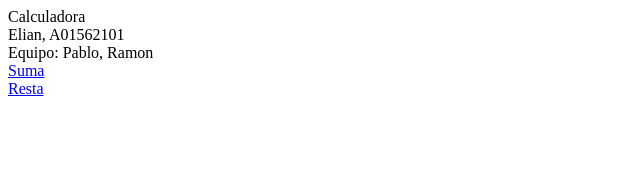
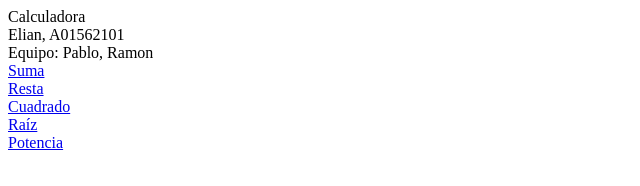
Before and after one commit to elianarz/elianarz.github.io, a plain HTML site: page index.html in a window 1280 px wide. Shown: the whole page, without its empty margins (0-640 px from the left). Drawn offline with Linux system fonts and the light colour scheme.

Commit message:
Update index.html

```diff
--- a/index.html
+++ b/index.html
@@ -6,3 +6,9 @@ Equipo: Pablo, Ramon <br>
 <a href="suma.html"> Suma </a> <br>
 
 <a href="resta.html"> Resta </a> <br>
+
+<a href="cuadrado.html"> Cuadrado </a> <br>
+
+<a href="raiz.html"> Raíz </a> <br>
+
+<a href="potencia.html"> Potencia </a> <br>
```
■ ■ ■ ■
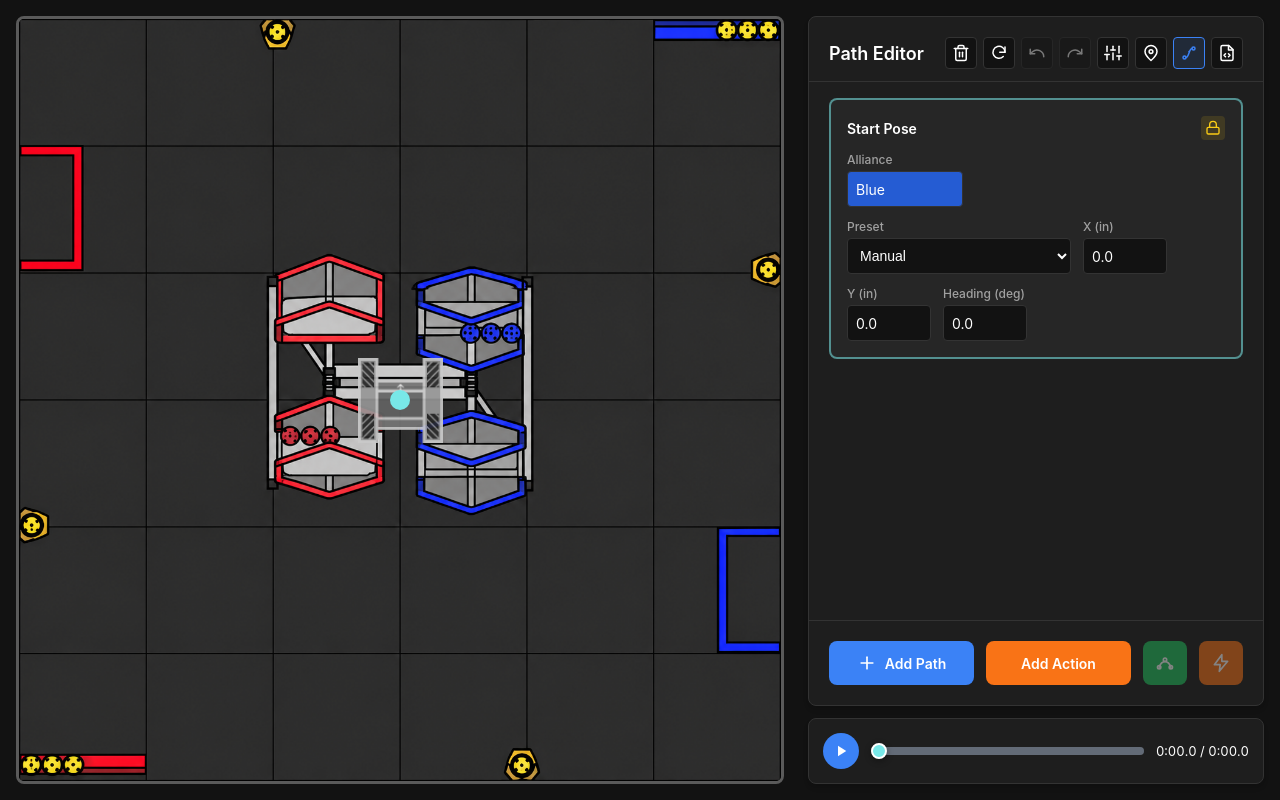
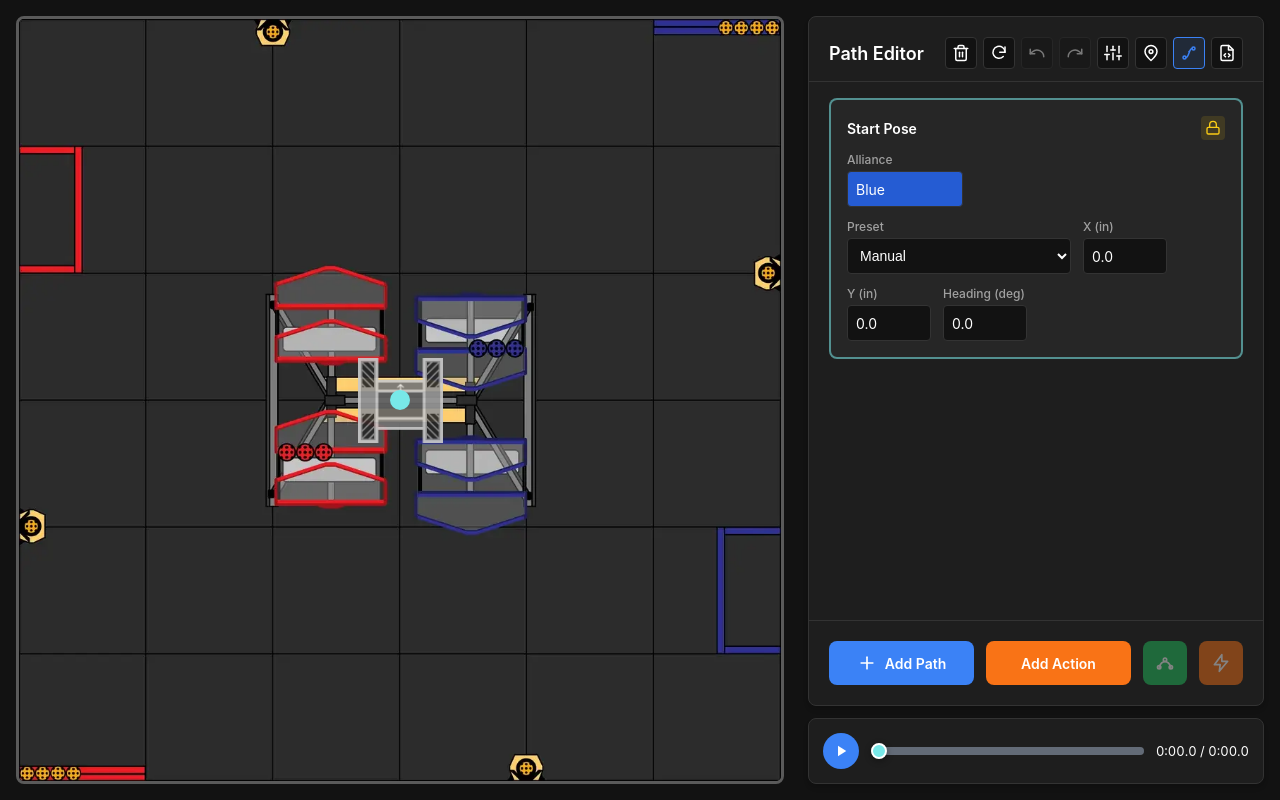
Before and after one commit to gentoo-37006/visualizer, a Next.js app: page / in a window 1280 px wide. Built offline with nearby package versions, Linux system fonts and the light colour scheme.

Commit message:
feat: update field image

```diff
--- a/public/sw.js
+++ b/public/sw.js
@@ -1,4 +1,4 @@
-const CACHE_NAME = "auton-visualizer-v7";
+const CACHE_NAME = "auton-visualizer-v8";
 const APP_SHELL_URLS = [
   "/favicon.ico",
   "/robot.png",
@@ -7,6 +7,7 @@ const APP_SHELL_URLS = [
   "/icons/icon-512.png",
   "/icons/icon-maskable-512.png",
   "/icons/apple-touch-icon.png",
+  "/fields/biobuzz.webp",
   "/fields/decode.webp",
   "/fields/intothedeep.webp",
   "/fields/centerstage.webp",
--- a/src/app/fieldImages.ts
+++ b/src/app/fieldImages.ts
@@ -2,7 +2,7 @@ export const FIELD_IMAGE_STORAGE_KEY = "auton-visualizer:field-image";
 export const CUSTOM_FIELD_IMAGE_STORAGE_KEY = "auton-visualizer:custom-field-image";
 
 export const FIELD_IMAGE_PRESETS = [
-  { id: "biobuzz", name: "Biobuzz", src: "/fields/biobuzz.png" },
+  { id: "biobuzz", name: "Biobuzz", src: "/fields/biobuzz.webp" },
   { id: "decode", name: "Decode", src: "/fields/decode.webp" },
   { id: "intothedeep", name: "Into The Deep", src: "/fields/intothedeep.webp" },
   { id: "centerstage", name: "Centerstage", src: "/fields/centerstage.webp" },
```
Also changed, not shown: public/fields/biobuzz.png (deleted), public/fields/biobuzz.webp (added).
■ ■ ■ ■
What is required
Show a copy of each line from the records above in which the string "public" occurs.

Answer to the problem
--- a/public/sw.js
+++ b/public/sw.js
Also changed, not shown: public/fields/biobuzz.png (deleted), public/fields/biobuzz.webp (added).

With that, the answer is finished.